Scars are signatures of painful events in the life of our bodies. They are a reminder that informs us that we are not always in control of our lives. I have many scars. Scars on my hands from bee stings received while playing hide and seek; a scar on the lower right side of my abdomen created by a surgeon’s scalpel to remove an angry appendix; and a scar on my left arm as a result of being “cleated” while playing football.
Of all my scars, I have a favorite, the scar on my left knee. When I was almost three years old, I was running through the house and tripped and fell on my sister’s toy sewing machine. It was made from metal and had a sharp edge on the base. The gash was severe, and the blood began to flow. My father took a sheet, began ripping it, and wrapped my knee to stop the bleeding. What I remember most was sitting in his lap with my mummified leg, being comforted by his big hands. I will never forget his hands. Those hands are forever etched into my memory as a visual reminder of my father’s love.
Tragically, those hands were taken away from me, my older sister, and younger brother, a very short time after this event. My father died in a one-car accident, four days before Christmas, leaving a wife and three small children behind. One of the local newspapers reported that he hit a signpost at a high rate of speed, leaving no skid marks. Years later after researching his death, I realized he had committed suicide.
As it often happens when a parent dies, one tragic event sends a ripple, or more like a tidal wave through the lives of family members. We did not have any support systems in place and my mother was unable to care for us due to her poor physical, emotional, and mental health. She began telling neighbors that she had killed my father. Child Protective Services were notified. My sister, brother, and I were sent to an emergency shelter and my mother was admitted to a hospital for psychiatric evaluation and care. Because of this, we spent the next eighteen months in and out of an orphanage and foster care in Houston, Texas.
My mother struggled to retain her parental rights. She became involved with another man. As a result of this relationship, she became pregnant and gave birth to my sister. Four children, under the age of six, to care for were too much for my mother. Feeling threatened by child protective services, she decided it was best to give us to her older sister who lived 280 miles away. Child Protective Services approved this without doing any background check. This was in the early era of CPS, without the aid of technology. It was later revealed that my aunt had been arrested for prostitution and had been in psychiatric care. The trigger for my mother and two aunts was the death of their father. When they were young, he fell off a crane in the oil fields of Venezuela.
My aunt was single, addicted to alcohol and sex. Again, we were living with someone who could not take care of herself, much less take care of four needy children. The next two years included many incidents of child abuse. Since my aunt was drunk so often, she had a difficult time. This chapter in our lives ended when our aunt died of liver failure.
Our neighbor across the street asked herself, “What do you do with four children who have been abandoned, living in essence by themselves?” She decided to call a nearby church.

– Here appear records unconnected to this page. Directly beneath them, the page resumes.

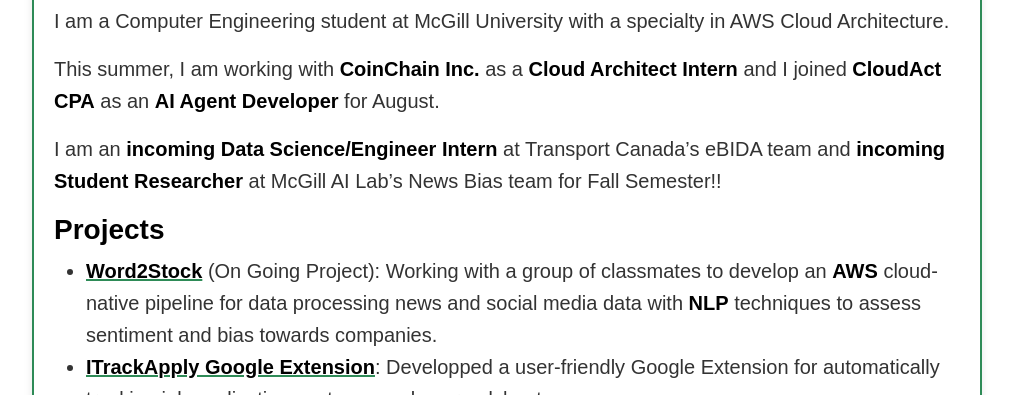
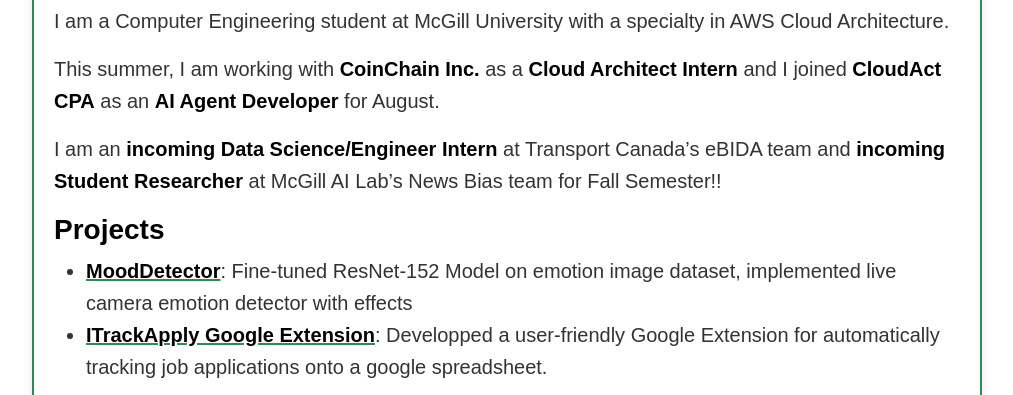
Before and after one commit to peterhxk/peterhxk.github.io, a Jekyll site: the page built from index.markdown, in a window 1280 px wide and 900 px high, scrolled down 391 px, cut to the strip 0-395 px from the top of the window. Shown: the whole strip, without its empty margins (133-1146 px from the left). Built offline with Jekyll 4.4.1, drawn with Linux system fonts in a browser that asks for light colours.

Commit message:
Oct 12 update

```diff
--- a/index.markdown
+++ b/index.markdown
@@ -13,8 +13,8 @@ I am an **incoming Data Science/Engineer Intern** at Transport Canada's eBIDA te
 
 ### **Projects**
 
-- [**Word2Stock**](https://github.com/peterhxk/Word2Stocks) (On Going Project):
-  Working with a group of classmates to develop an **AWS** cloud-native pipeline for data processing news and social media data with **NLP** techniques to assess sentiment and bias towards companies.
+- [**MoodDetector**](https://github.com/peterhxk/CodeML_Hackathon_2025):
+Fine-tuned ResNet-152 Model on emotion image dataset, implemented live camera emotion detector with effects
 - [**ITrackApply Google Extension**](https://www.youtube.com/embed/KrnUM2nuuWE):
 Developped a user-friendly Google Extension for automatically tracking job applications onto a google spreadsheet.
 <div style="text-align: center;">
```
Also changed, not shown: 1 other file.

The church secretary, who received the call, immediately went to check out the situation. The youngest child, now two, was the only one at home. With her big brown eyes and malnourished tiny body, she charmed the church secretary to the point of no return. Later that evening, the secretary of the Eastridge Church of Christ in Ft. Worth, along with her husband, came and picked us up. We were now a part of a family that included a mom, dad, and three older sisters.
Without the aid of any social workers, therapists, or anyone who had any understanding of what it was like to adopt older abused children, the next twelve years were—to say the least—challenging. There were no home studies, foster/adoptive parent trainings, or trauma-informed care. However, in spite of the continuation of the effects of the tidal wave, and without the aid of any adoption professionals, four orphaned children stayed together, became a part of a family, and were all introduced to the One who by his wounds we are healed. It is my faith in a loving Father God that has been a key factor in my resiliency. Life as an adoptee would have been much more pleasant if my adoptive parents had training and were informed of how trauma had impacted our lives. However, this has given me a perspective that I would not have had if life had been much easier.
Yes, scars remind us of a painful past, but they can also lead our minds to a peaceful present. My favorite scar reminds me of what God has brought me through. Also, when I see my hands, it often takes me back to my birth father holding and comforting me. His nurturing is what I have drawn from as a father of three and a grandfather of three precious souls. It is with this memory that my heart connects with the words of the Apostle Paul who understood the blessings of a difficult life.
“Praise be to the God and Father of our Lord Jesus Christ, the Father of compassion and the God of all comfort, who comforts us in all our troubles, so that we can comfort those in any trouble with the comfort we ourselves have received from God.”
—II Corinthians 1:3-4
David Michael Barnett is the Founder and President of CORE Family Resources. He is a former teacher, preacher, and salesman. David received his BA from Harding University and his MA from Oklahoma Christian University. He has been married to Phyllis for 38 years and has three children and three grandchildren. As a former foster child and an adoptee, David is passionate about building strong families through life coaching, speaking, and writing. He may be reached at firstname.lastname@example.org.